[Items from a dataset]
========================================

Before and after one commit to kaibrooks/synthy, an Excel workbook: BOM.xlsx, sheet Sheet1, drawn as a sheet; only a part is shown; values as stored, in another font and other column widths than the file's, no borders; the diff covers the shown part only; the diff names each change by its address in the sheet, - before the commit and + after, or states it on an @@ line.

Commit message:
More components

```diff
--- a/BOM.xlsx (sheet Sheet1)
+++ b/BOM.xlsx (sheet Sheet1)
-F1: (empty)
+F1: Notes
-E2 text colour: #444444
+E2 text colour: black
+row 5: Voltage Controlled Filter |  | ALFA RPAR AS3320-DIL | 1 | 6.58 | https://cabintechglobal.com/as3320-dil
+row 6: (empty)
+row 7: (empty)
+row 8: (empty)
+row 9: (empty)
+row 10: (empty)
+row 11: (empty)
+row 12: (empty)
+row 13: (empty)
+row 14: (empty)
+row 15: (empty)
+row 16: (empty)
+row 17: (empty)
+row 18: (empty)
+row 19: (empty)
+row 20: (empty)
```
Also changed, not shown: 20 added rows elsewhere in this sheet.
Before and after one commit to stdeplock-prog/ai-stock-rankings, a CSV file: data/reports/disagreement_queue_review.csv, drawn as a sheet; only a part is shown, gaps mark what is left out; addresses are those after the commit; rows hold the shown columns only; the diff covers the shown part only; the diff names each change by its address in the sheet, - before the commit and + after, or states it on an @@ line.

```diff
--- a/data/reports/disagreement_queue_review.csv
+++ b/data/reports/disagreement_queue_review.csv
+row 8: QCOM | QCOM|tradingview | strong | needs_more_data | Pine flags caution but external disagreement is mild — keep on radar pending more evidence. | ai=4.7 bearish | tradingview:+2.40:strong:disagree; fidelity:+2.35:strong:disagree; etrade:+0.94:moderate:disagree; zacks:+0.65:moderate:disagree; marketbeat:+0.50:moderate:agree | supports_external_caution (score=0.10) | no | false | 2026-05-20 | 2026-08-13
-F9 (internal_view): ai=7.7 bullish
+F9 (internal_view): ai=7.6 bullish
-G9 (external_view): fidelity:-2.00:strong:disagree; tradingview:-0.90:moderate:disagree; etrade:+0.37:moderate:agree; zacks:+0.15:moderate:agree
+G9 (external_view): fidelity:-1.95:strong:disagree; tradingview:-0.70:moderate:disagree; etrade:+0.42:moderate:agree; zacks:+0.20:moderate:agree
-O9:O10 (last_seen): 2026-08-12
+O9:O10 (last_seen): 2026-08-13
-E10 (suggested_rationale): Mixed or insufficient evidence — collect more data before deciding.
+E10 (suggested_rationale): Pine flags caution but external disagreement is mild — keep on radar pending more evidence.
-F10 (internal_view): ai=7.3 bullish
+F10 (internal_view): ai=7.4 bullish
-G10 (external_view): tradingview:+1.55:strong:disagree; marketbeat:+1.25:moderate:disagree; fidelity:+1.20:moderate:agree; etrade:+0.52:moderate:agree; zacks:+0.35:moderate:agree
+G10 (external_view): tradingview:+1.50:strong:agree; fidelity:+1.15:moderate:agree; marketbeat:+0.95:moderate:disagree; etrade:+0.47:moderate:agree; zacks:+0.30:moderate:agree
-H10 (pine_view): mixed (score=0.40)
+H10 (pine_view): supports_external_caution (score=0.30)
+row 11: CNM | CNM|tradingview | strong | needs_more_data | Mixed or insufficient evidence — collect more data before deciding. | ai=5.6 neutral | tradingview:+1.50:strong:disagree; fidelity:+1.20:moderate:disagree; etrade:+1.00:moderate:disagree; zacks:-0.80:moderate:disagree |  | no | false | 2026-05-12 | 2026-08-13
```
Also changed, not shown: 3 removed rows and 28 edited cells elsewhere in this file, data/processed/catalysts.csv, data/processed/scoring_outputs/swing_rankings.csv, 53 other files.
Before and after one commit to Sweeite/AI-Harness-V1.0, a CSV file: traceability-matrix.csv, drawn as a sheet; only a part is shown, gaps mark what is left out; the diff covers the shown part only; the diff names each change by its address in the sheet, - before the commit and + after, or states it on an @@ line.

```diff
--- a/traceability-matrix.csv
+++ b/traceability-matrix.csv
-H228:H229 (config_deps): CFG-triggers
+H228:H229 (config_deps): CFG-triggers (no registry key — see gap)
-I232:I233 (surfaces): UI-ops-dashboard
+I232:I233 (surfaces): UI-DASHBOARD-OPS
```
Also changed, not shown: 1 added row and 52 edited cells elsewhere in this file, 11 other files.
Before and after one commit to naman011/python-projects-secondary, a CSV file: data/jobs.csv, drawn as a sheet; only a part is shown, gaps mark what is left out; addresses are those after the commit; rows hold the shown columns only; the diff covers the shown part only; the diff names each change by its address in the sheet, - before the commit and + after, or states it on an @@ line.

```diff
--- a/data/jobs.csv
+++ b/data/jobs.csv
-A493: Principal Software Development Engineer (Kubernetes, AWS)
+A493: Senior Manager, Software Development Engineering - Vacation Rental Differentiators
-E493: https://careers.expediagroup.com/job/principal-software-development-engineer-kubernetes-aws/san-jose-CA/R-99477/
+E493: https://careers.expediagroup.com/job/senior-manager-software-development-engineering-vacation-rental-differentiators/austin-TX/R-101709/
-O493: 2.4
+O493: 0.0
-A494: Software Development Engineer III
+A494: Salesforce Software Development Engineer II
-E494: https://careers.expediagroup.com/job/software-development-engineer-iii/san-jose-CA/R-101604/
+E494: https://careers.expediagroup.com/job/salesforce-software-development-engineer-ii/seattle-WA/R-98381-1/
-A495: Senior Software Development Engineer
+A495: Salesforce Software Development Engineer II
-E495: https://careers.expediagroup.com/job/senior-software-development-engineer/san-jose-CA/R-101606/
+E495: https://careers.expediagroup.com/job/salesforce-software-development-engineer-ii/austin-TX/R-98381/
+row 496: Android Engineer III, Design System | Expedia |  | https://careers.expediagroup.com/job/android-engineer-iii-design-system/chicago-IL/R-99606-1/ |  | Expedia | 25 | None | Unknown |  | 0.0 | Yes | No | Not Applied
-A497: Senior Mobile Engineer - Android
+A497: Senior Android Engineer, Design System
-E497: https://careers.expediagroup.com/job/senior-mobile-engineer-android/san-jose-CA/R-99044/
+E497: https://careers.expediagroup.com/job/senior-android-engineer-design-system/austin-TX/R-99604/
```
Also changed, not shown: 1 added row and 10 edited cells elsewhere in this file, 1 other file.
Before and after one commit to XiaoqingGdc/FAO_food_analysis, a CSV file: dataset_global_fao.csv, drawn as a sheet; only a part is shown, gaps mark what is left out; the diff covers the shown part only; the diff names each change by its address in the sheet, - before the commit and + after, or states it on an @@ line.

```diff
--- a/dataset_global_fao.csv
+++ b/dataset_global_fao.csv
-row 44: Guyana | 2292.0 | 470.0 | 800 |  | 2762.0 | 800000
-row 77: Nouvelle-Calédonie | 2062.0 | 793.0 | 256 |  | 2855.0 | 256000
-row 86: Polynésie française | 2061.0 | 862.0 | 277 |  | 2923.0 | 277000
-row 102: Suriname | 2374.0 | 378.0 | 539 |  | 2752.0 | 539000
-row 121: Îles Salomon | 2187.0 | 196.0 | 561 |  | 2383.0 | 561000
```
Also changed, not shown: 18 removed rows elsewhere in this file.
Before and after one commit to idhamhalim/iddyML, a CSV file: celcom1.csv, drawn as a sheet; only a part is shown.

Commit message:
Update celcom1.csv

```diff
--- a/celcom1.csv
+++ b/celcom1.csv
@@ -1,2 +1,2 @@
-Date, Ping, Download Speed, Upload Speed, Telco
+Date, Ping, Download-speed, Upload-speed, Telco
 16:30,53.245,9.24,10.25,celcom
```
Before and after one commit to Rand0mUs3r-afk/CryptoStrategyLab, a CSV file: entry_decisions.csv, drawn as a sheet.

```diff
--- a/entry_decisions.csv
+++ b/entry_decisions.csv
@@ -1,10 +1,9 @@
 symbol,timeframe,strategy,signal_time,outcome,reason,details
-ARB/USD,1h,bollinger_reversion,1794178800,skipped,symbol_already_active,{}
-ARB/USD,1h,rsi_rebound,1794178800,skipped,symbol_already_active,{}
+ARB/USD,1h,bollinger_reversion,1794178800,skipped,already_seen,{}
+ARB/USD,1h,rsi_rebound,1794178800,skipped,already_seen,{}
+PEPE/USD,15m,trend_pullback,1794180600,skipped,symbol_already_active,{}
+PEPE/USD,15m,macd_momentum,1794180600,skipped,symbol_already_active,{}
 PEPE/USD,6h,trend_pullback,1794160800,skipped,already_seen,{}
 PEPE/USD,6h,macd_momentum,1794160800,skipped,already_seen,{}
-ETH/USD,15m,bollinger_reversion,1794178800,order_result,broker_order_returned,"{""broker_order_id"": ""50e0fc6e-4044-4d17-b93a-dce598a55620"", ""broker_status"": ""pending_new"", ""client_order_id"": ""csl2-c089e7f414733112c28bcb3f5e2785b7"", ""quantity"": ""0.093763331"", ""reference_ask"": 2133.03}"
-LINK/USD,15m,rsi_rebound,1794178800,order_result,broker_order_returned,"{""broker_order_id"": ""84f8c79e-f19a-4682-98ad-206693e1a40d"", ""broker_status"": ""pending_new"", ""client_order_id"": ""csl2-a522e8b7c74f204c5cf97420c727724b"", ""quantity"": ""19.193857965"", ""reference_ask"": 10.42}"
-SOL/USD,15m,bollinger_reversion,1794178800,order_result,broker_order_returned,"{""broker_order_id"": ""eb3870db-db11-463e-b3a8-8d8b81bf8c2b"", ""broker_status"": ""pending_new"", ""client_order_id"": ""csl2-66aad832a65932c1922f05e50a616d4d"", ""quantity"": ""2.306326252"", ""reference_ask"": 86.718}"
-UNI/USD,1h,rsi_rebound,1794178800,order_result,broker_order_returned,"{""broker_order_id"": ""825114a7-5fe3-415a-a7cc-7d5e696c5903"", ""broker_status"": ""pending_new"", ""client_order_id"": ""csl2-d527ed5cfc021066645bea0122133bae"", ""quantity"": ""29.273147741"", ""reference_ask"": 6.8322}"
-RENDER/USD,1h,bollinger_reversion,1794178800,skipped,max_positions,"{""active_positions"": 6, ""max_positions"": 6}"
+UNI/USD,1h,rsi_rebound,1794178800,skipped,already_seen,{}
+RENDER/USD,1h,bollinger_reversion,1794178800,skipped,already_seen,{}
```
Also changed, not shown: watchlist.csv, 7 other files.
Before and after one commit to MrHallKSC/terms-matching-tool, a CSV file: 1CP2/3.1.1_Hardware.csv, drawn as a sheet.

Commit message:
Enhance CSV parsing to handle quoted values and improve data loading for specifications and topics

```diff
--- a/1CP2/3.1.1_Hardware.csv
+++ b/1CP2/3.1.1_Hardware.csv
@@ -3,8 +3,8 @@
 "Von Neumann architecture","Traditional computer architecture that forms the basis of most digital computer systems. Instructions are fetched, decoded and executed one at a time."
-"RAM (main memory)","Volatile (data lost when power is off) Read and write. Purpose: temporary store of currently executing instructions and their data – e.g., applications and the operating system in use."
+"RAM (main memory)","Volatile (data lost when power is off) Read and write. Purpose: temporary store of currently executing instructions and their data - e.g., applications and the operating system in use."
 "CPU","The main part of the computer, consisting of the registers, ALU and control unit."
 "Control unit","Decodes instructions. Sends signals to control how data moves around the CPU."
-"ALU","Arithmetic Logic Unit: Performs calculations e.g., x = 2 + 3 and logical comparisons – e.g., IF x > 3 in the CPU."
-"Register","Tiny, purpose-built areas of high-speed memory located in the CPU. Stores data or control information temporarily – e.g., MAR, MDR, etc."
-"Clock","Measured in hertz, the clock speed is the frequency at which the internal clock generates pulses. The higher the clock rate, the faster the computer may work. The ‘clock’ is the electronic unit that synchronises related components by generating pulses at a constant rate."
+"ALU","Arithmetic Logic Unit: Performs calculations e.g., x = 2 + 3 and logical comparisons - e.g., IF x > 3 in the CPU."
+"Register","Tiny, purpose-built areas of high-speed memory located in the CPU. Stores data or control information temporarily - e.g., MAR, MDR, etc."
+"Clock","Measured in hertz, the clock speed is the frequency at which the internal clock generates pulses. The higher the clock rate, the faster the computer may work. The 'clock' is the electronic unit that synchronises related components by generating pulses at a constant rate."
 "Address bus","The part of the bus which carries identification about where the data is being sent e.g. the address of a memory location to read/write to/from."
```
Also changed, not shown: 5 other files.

========================================

- **Work order**: Compute the number of lines above that contain the string "added". Reply with that value only.

- **Solution to this exercise**: 3